By: Charles Owen-Jackson
April 28, 2022
A European perspective on the cybersecurity impact of Russia's invasion of Ukraine
By: Charles Owen-Jackson
April 28, 2022
Russia's illegal invasion of Ukraine highlights growing concerns across Europe and beyond, not just in terms of military conflict but also cyberwarfare.
When Russia launched a full-scale invasion of its neighbor on February 24, 2022, it quickly became clear that Ukraine could end up on the front lines of a much greater threat waged against the entire western world. In response, the EU has been hard at work mobilizing a cyber defense team of both civilian and military professionals to help protect Ukraine and the rest of Europe from Kremlin-backed threat actors.
What are Russia's cyber targets in Europe and beyond?
Unsurprisingly, Ukraine is Russia's primary target for cyberattacks. In the past decade, these have included coordinated attacks on the country's power grids and other critical infrastructure assets and supply chains. Other attacks in recent years have targeted EU and NATO countries as well, including Estonia, France, Germany, and Poland. The US has also been a target, with CNN reporting in 2015 Russian cyberattacks against the White House itself.
Cyber attacks orchestrated by Russia take many different forms, and there are many different threat actors involved. Arguably, the most dangerous ones are those orchestrated by Russia's intelligence agencies, which are directly funded by the Kremlin and often launch attacks in cyberespionage. Other attacks, especially those that cause direct economic or social disruption, tend to be orchestrated by Russia-based cybercrime syndicates in the name of financial gain. It is widely believed among Western security experts that these groups, while not officially endorsed by the Kremlin, are allowed to operate freely, provided they do not target companies or individuals in Russia or its allies.
The day before Russia invaded Ukraine, Slovak internet security company ESET reported widespread DDoS attacks and previously unknown data wiper malware deployed in Ukraine. Among the targets were government organizations, ministries, and financial institutions. While these were relatively simple attacks without far-reaching consequences, they do make clear the growing threat of cyberwarfare not just against Ukraine but also its allies in Europe and North America.

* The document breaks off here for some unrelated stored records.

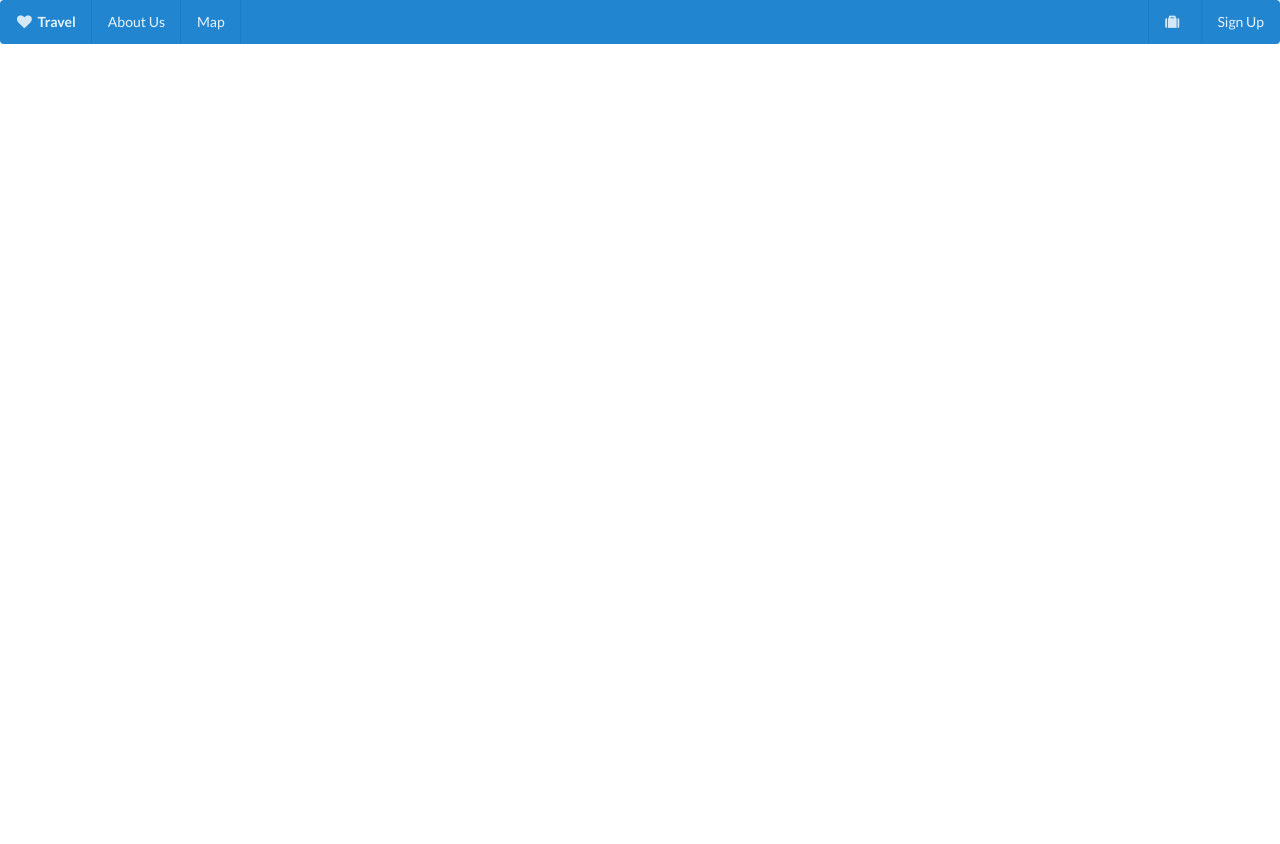
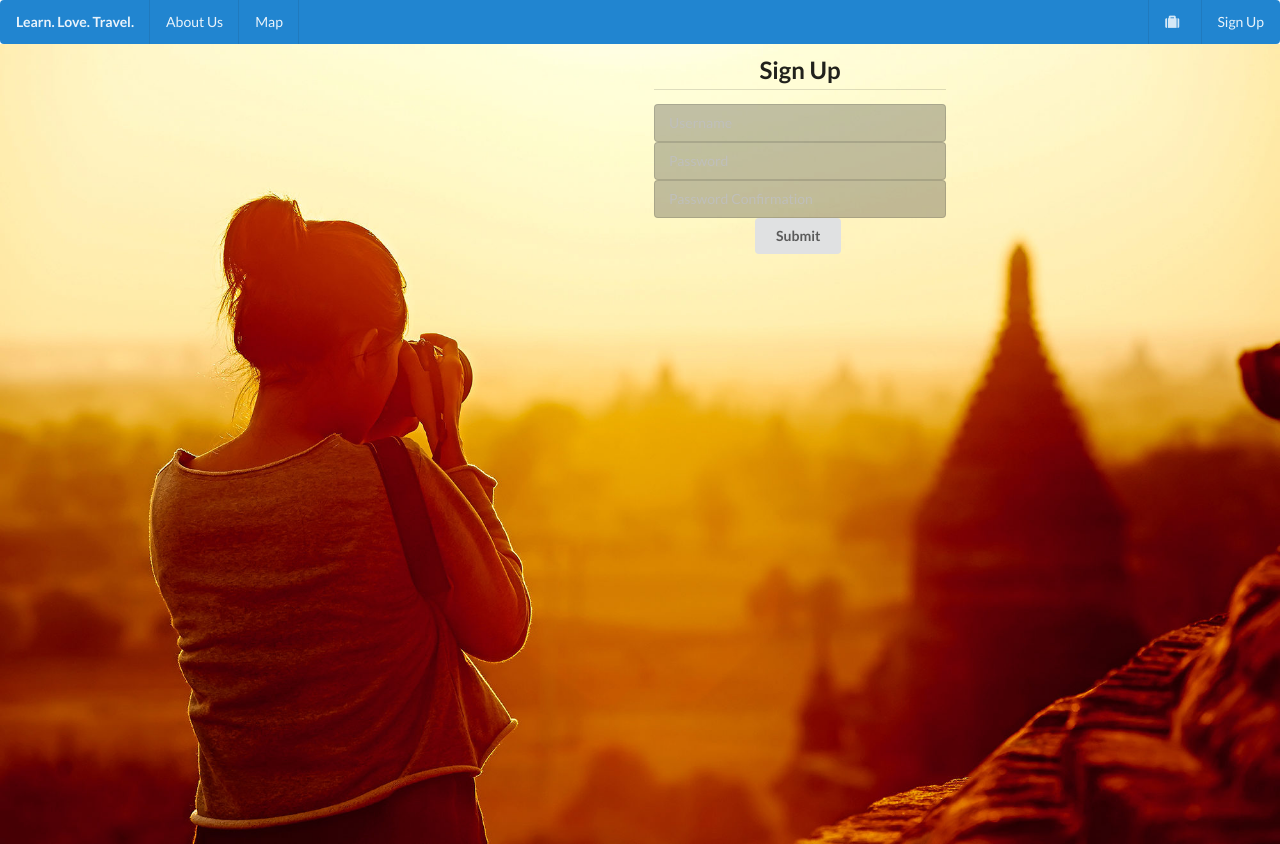
Before and after one commit to lindsaycriswell/learn-love-travel, a React (Create React App) app in the folder love-travel-frontend/: page /signup in a window 1280 px wide. Before the commit the page ends 800 px from the top, so only its background shows below. Built offline with nearby package versions, Linux system fonts and the light colour scheme; what google-maps-react would draw is missing.

Commit message:
added signup page

```diff
--- a/love-travel-frontend/src/App.js
+++ b/love-travel-frontend/src/App.js
@@ -6,11 +6,16 @@ import { Switch, Route } from 'react-router-dom'
 // import styling
 import "./App.css";
 
-// import components
+// components
 import NavBar from "./navBar";
+
+//route paths
 import MapContainer from './MapContainer'
 import About from './pages/about'
 import Home from './pages/home'
+import SignUp from './pages/signUp'
+
+
 
 import Image from "./images/sunrise-myanmar.jpg"
 
@@ -26,6 +31,7 @@ class App extends React.Component {
             <Route exact path='/' component={Home}/>
             <Route exact path='/map' component={MapContainer}/>
             <Route exact path='/about' component={About}/>
+            <Route exact path='/signup' component={SignUp}/>
         </Switch>
       </div>
     );
--- a/love-travel-frontend/src/navBar.js
+++ b/love-travel-frontend/src/navBar.js
@@ -12,7 +12,7 @@ const NavBar = props => {
   return (
     <div className="ui blue inverted menu" style={{marginBottom: "0px"}}>
       <div className="header item">
-        <i className="heart icon"></i> Travel
+        Learn. Love. Travel.
       </div>
       <div className= "item">
       <Link to={`/about`} >About Us</Link>
--- a/love-travel-frontend/src/pages/home.js
+++ b/love-travel-frontend/src/pages/home.js
@@ -6,7 +6,6 @@ import Image from "../images/travel-balloons.png"
 
 // import components
 import { Link } from 'react-router-dom'
-import SignUp from './signUp'
 
 let sectionStyle = {
   margin: 0,
@@ -27,12 +26,12 @@ const Home = props => {
         <form className="ui form">
           <input type="text" name="username" placeholder="Username" style={{backgroundColor: "rgba(52, 52, 52, 0.3)", border:"1px solid #3f2674"}}/>
           <input type="password" name="password" placeholder="Password" style={{backgroundColor: "rgba(52, 52, 52, 0.3)", border:"1px solid #3f2674"}}/>
-          <div class="ui submit button">Submit</div>
+          <div className="ui submit button">Submit</div>
         </form>
       </div>
       <div className="four wide column" style={{marginTop: "20px"}}>
         <h1 style={{color: "#3f2674"}}>Welcome to Travel Planner</h1>
-        <Link to={SignUp} style={{color: "#3f2674"}}>Click here to sign up!</Link>
+        <Link to={`/signup`} style={{color: "#3f2674"}}>Click here to sign up!</Link>
       </div>
       <div className="eight wide column">
       </div>
--- a/love-travel-frontend/src/pages/signUp.js
+++ b/love-travel-frontend/src/pages/signUp.js
@@ -1,12 +1,36 @@
+// react stuff
+import React from "react";
+import Image from "../images/sunrise-myanmar.jpg";
 
-import React from 'react'
+let sectionStyle = {
+  margin: 0,
+  // width: "100vw",
+  height: "100vh",
+  backgroundSize: "cover",
+  backgroundImage: `url(${Image})`
+};
 
-const SignUp = (props) => {
-  return(
-    <div>
-      hii
+const SignUp = props => {
+  return (
+    <div style={sectionStyle} className="ui grid">
+      <div className="four wide column">
+      </div>
+      <div className="four wide column">
+
+      </div>
+      <div className="four wide column">
+      <h2 className="ui dividing header" style={{color: "##78224a"}}>Sign Up</h2>
+      <form className="ui form">
+        <input type="text" name="username" placeholder="Username" style={{backgroundColor: "rgba(52, 52, 52, 0.3)", border:"1px solid ##78224a"}}/>
+        <input type="password" name="password" placeholder="Password" style={{backgroundColor: "rgba(52, 52, 52, 0.3)", border:"1px solid ##78224a"}}/>
+        <input type="password" name="password-confirmation" placeholder="Password Confirmation" style={{backgroundColor: "rgba(52, 52, 52, 0.3)", border:"1px solid ##78224a"}}/>
+        <div className="ui submit button">Submit</div>
+      </form>
+      </div>
+      <div className="four wide column">
+      </div>
     </div>
-  )
-}
+  );
+};
 
 export default SignUp;
```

It was widely feared that, in the early stages of Russia's invasion of Ukraine, it would launch attacks to shut down the country's critical infrastructure and communication services. Although this did not transpire, security experts have little doubt that Russia is instead leveraging its digital capabilities for the purposes of cyberespionage. These attacks have already reached beyond the borders of Ukraine to target military assets in Poland with phishing scams to obtain confidential information. Not only is cyberespionage a direct threat to the target country's national security – any information compromised might also be manipulated and misappropriated in an attempt for Russia to justify its actions.
For those 5,000 miles away in the US, which has made clear its intention to avoid direct military involvement in the conflict, it might be easy to shrug off the threat of Russian cyberattacks. However, the Cybersecurity and Infrastructure Security Agency (CISA) has already warned all organizations and individuals in the US to prepare for the possibility of sophisticated attacks, such as advanced persistent threats (APTs). Moreover, given the severity of the sanctions levied against Russia in response to its invasion of Ukraine, it is likely a matter of when – rather than if – this happens.
How is Europe preparing for cyberattacks?
The EU's Cyber Rapid Response Team is comprised of cybersecurity experts from six participating member states coordinated by Lithuania. The move came as Ukrainian officials warned about cyberattacks ahead of the invasion. Recent events notwithstanding, cyberattacks waged by Russia against Ukraine and the West are nothing new. Since the start of the war in Donbas in 2014, Ukraine has been a testing ground for cyberwarfare.
The increasing danger of cyberattacks and cyber espionage is top of mind for the EU, NATO, and other geopolitical blocs. Political leaders and security experts continue to warn businesses and individuals about the risks and develop responses to the threats. The need for multilayered cyber defenses and proactive strategies has never been clearer when countering increasingly sophisticated threats orchestrated by rogue and hostile regimes.
Several countries in Europe, including Romania, Hungary, Poland, and Finland, have called upon EU leaders to implement a 'digital shield' to protect the region's critical infrastructure and ensure the continuity of vital economic, defensive, and societal operations. With new malware and other attack vectors emerging every day, widespread training and awareness, bolstered by cutting-edge technical measures, has never been more important.
It is clear, especially from the Central and Eastern European perspective, that, so long as the current Kremlin regime exists, the dual threat of cyber warfare and cyberespionage waged by Russia and its allies is not likely to subside. Those on the frontlines of Russia's invasion present a stark warning that the entire western world is a potential target.